(SOURCE MATERIAL)
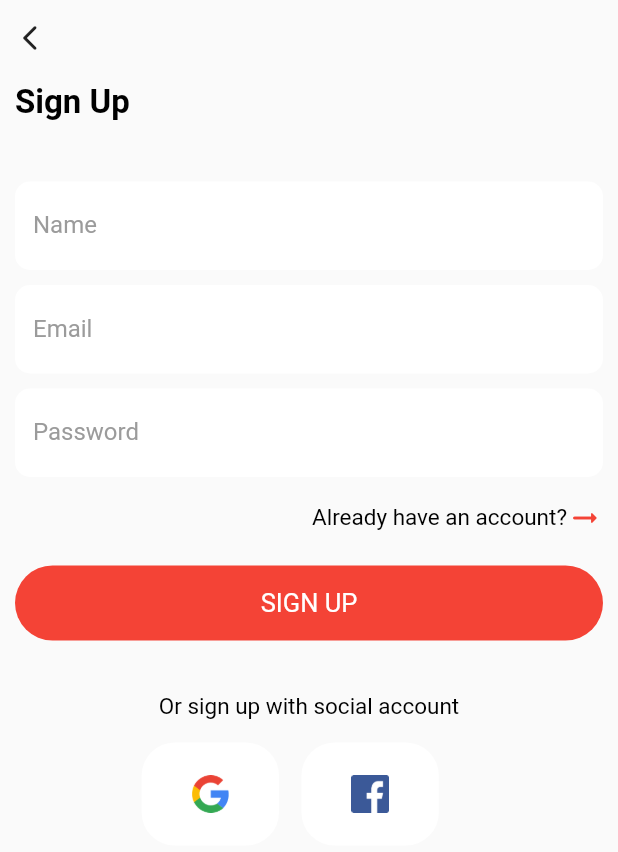
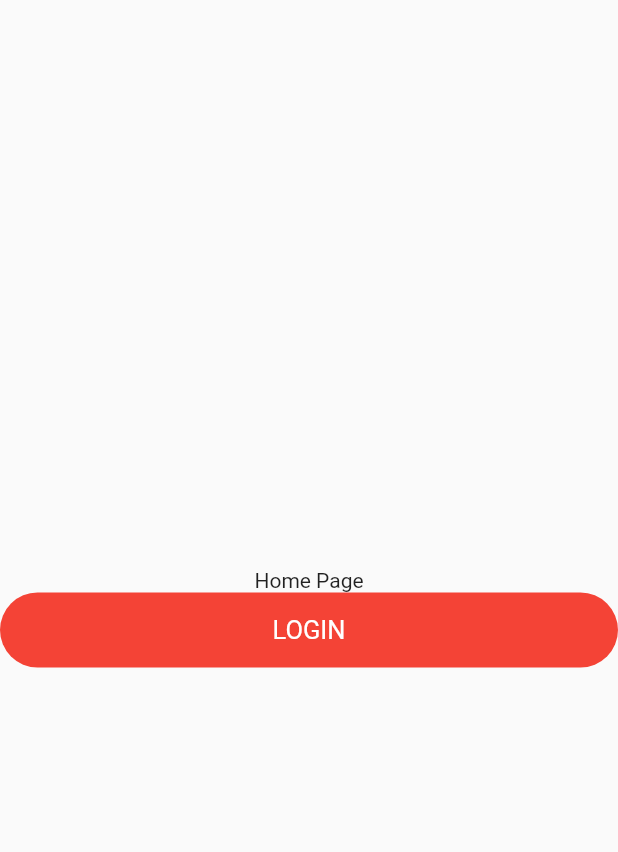
Before and after one commit to yasirbscs2020/e_commerce_app_fashion_sale, a Flutter app: the screen it shows after launch, on a phone screen of 412 x 824 dp. Shown: the top 852 px of the screen. Run offline on Flutter 3.47's test engine with Material 2 defaults, Android fonts, the phone set to English and light mode, and no system bars.

Commit message:
Implement Name Routing

```diff
--- /dev/null
+++ b/lib/core/route/login_page_arguments.dart
@@ -0,0 +1,4 @@
+class LoginPageArguments {
+  String title;
+  LoginPageArguments(this.title);
+}
--- /dev/null
+++ b/lib/core/route/routes.dart
@@ -0,0 +1,37 @@
+import 'package:e_commerce_app_fashion_sale/core/route/routes_names.dart';
+import 'package:e_commerce_app_fashion_sale/ui/anonymous/forgot_password.dart';
+import 'package:e_commerce_app_fashion_sale/ui/anonymous/sign_up/sign_up_screen.dart';
+import 'package:e_commerce_app_fashion_sale/ui/common/visual_search/visual_search_screen.dart';
+import 'package:flutter/material.dart';
+
+import '../../ui/Home/home_screen.dart';
+import '../../ui/anonymous/login/login_screen.dart';
+import 'login_page_arguments.dart';
+
+Map<String, WidgetBuilder> getAppRoutes() {
+  return {
+    RoutesName.homePage: (context) => const HomePage(),
+    RoutesName.signup: (context) => const SignUpPage(),
+    RoutesName.search: (context) => const VisualSearchPage(),
+    RoutesName.forgotPassword: (context) => const ForgotPasswordPage(),
+  };
+}
+
+Route<dynamic>? handleOnGenerateRoute(RouteSettings settings) {
+  if (settings.name == RoutesName.login) {
+    final args = settings.arguments as LoginPageArguments;
+
+    // Then, extract the required data from
+    // the arguments and pass the data to the
+    // correct screen.
+    return MaterialPageRoute(
+      builder: (context) {
+        return LoginPage(
+          args.title,
+        );
+      },
+    );
+  }
+  assert(false, 'Need to implement ${settings.name}');
+  return null;
+}
--- /dev/null
+++ b/lib/core/route/routes_names.dart
@@ -0,0 +1,7 @@
+class RoutesName {
+  static const String homePage = '/';
+  static const String login = "/login";
+  static const String signup = "/signup";
+  static const String search = "/searchpage";
+  static const String forgotPassword = "/forgot_password";
+}
--- a/lib/main.dart
+++ b/lib/main.dart
@@ -1,4 +1,4 @@
-import 'package:e_commerce_app_fashion_sale/ui/anonymous/sign_up/sign_up_screen.dart';
+import 'package:e_commerce_app_fashion_sale/core/route/routes.dart';
 import 'package:flutter/material.dart';
 
 void main() {
@@ -10,12 +10,16 @@ class MyApp extends StatelessWidget {
   @override
   Widget build(BuildContext context) {
     return MaterialApp(
+      routes: getAppRoutes(),
       debugShowCheckedModeBanner: false,
       title: 'E-Commerce App Fashion Sale',
       theme: ThemeData(
         primarySwatch: Colors.blue,
       ),
-      home: const SignUpPage(),
+      initialRoute: '/',
+      onGenerateRoute: (settings) {
+        return handleOnGenerateRoute(settings);
+      },
     );
   }
 }
--- /dev/null
+++ b/lib/ui/Home/home_screen.dart
@@ -0,0 +1,36 @@
+import 'package:e_commerce_app_fashion_sale/core/route/routes_names.dart';
+import 'package:flutter/material.dart';
+
+import '../../constants/colors.dart';
+import '../../core/route/login_page_arguments.dart';
+import '../../widgets/common/buttons/cms_primary_button.dart';
+import '../../widgets/common/text_styles/cms_text_style.dart';
+
+class HomePage extends StatelessWidget {
+  const HomePage({super.key});
+  @override
+  Widget build(BuildContext context) {
+    return Scaffold(
+      body: Column(
+        crossAxisAlignment: CrossAxisAlignment.center,
+        mainAxisAlignment: MainAxisAlignment.center,
+        children: [
+          const Text("Home Page"),
+          CmsPrimaryButton(
+            text: "LOGIN",
+            widthDivisionValue: 1,
+            color: ColorPathConstants.redColor,
+            textStyle: CmsTextStyle.getCustomTextStyle(
+              color: ColorPathConstants.whiteColor,
+              fontSize: 17,
+            ),
+            onButtonPressed: () {
+              Navigator.pushNamed(context, RoutesName.login,
+                  arguments: LoginPageArguments("From Home Screen"));
+            },
+          ),
+        ],
+      ),
+    );
+  }
+}
--- a/lib/widgets/common/buttons/cms_primary_button.dart
+++ b/lib/widgets/common/buttons/cms_primary_button.dart
@@ -1,4 +1,3 @@
-import 'package:e_commerce_app_fashion_sale/constants/colors.dart';
 import 'package:e_commerce_app_fashion_sale/widgets/common/csm_base_widget.dart';
 import 'package:flutter/material.dart';
 
@@ -25,13 +24,9 @@ class CmsPrimaryButton extends StatelessWidget {
       builder: (context, sizingInformation) {
         return InkWell(
           onTap: onButtonPressed,
-          child: Container(
+          child: SizedBox(
             height: height,
             width: sizingInformation.screenSize.width / widthDivisionValue,
-            // decoration: BoxDecoration(
-            //   color: ColorPathConstants.redColor,
-            //   borderRadius: BorderRadius.circular(30),
-            // ),
             child: Material(
               borderRadius: BorderRadius.circular(30),
               color: color,
```
Also changed, not shown: lib/ui/anonymous/login/login_screen.dart (+22 -12 lines), lib/ui/anonymous/sign_up/sign_up_screen.dart (+4 -6 lines).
(End SOURCE MATERIAL)
» **EXERCISE OBJECTIVE**: What is needed is an exact printout of every record above, with the pictures left out.

» **YOUR RESPONSE**:
Before and after one commit to yasirbscs2020/e_commerce_app_fashion_sale, a Flutter app: the screen it shows after launch, on a phone screen of 412 x 824 dp. Shown: the top 852 px of the screen. Run offline on Flutter 3.47's test engine with Material 2 defaults, Android fonts, the phone set to English and light mode, and no system bars.

Commit message:
Implement Name Routing

```diff
--- /dev/null
+++ b/lib/core/route/login_page_arguments.dart
@@ -0,0 +1,4 @@
+class LoginPageArguments {
+  String title;
+  LoginPageArguments(this.title);
+}
--- /dev/null
+++ b/lib/core/route/routes.dart
@@ -0,0 +1,37 @@
+import 'package:e_commerce_app_fashion_sale/core/route/routes_names.dart';
+import 'package:e_commerce_app_fashion_sale/ui/anonymous/forgot_password.dart';
+import 'package:e_commerce_app_fashion_sale/ui/anonymous/sign_up/sign_up_screen.dart';
+import 'package:e_commerce_app_fashion_sale/ui/common/visual_search/visual_search_screen.dart';
+import 'package:flutter/material.dart';
+
+import '../../ui/Home/home_screen.dart';
+import '../../ui/anonymous/login/login_screen.dart';
+import 'login_page_arguments.dart';
+
+Map<String, WidgetBuilder> getAppRoutes() {
+  return {
+    RoutesName.homePage: (context) => const HomePage(),
+    RoutesName.signup: (context) => const SignUpPage(),
+    RoutesName.search: (context) => const VisualSearchPage(),
+    RoutesName.forgotPassword: (context) => const ForgotPasswordPage(),
+  };
+}
+
+Route<dynamic>? handleOnGenerateRoute(RouteSettings settings) {
+  if (settings.name == RoutesName.login) {
+    final args = settings.arguments as LoginPageArguments;
+
+    // Then, extract the required data from
+    // the arguments and pass the data to the
+    // correct screen.
+    return MaterialPageRoute(
+      builder: (context) {
+        return LoginPage(
+          args.title,
+        );
+      },
+    );
+  }
+  assert(false, 'Need to implement ${settings.name}');
+  return null;
+}
--- /dev/null
+++ b/lib/core/route/routes_names.dart
@@ -0,0 +1,7 @@
+class RoutesName {
+  static const String homePage = '/';
+  static const String login = "/login";
+  static const String signup = "/signup";
+  static const String search = "/searchpage";
+  static const String forgotPassword = "/forgot_password";
+}
--- a/lib/main.dart
+++ b/lib/main.dart
@@ -1,4 +1,4 @@
-import 'package:e_commerce_app_fashion_sale/ui/anonymous/sign_up/sign_up_screen.dart';
+import 'package:e_commerce_app_fashion_sale/core/route/routes.dart';
 import 'package:flutter/material.dart';
 
 void main() {
@@ -10,12 +10,16 @@ class MyApp extends StatelessWidget {
   @override
   Widget build(BuildContext context) {
     return MaterialApp(
+      routes: getAppRoutes(),
       debugShowCheckedModeBanner: false,
       title: 'E-Commerce App Fashion Sale',
       theme: ThemeData(
         primarySwatch: Colors.blue,
       ),
-      home: const SignUpPage(),
+      initialRoute: '/',
+      onGenerateRoute: (settings) {
+        return handleOnGenerateRoute(settings);
+      },
     );
   }
 }
--- /dev/null
+++ b/lib/ui/Home/home_screen.dart
@@ -0,0 +1,36 @@
+import 'package:e_commerce_app_fashion_sale/core/route/routes_names.dart';
+import 'package:flutter/material.dart';
+
+import '../../constants/colors.dart';
+import '../../core/route/login_page_arguments.dart';
+import '../../widgets/common/buttons/cms_primary_button.dart';
+import '../../widgets/common/text_styles/cms_text_style.dart';
+
+class HomePage extends StatelessWidget {
+  const HomePage({super.key});
+  @override
+  Widget build(BuildContext context) {
+    return Scaffold(
+      body: Column(
+        crossAxisAlignment: CrossAxisAlignment.center,
+        mainAxisAlignment: MainAxisAlignment.center,
+        children: [
+          const Text("Home Page"),
+          CmsPrimaryButton(
+            text: "LOGIN",
+            widthDivisionValue: 1,
+            color: ColorPathConstants.redColor,
+            textStyle: CmsTextStyle.getCustomTextStyle(
+              color: ColorPathConstants.whiteColor,
+              fontSize: 17,
+            ),
+            onButtonPressed: () {
+              Navigator.pushNamed(context, RoutesName.login,
+                  arguments: LoginPageArguments("From Home Screen"));
+            },
+          ),
+        ],
+      ),
+    );
+  }
+}
--- a/lib/widgets/common/buttons/cms_primary_button.dart
+++ b/lib/widgets/common/buttons/cms_primary_button.dart
@@ -1,4 +1,3 @@
-import 'package:e_commerce_app_fashion_sale/constants/colors.dart';
 import 'package:e_commerce_app_fashion_sale/widgets/common/csm_base_widget.dart';
 import 'package:flutter/material.dart';
 
@@ -25,13 +24,9 @@ class CmsPrimaryButton extends StatelessWidget {
       builder: (context, sizingInformation) {
         return InkWell(
           onTap: onButtonPressed,
-          child: Container(
+          child: SizedBox(
             height: height,
             width: sizingInformation.screenSize.width / widthDivisionValue,
-            // decoration: BoxDecoration(
-            //   color: ColorPathConstants.redColor,
-            //   borderRadius: BorderRadius.circular(30),
-            // ),
             child: Material(
               borderRadius: BorderRadius.circular(30),
               color: color,
```
Also changed, not shown: lib/ui/anonymous/login/login_screen.dart (+22 -12 lines), lib/ui/anonymous/sign_up/sign_up_screen.dart (+4 -6 lines).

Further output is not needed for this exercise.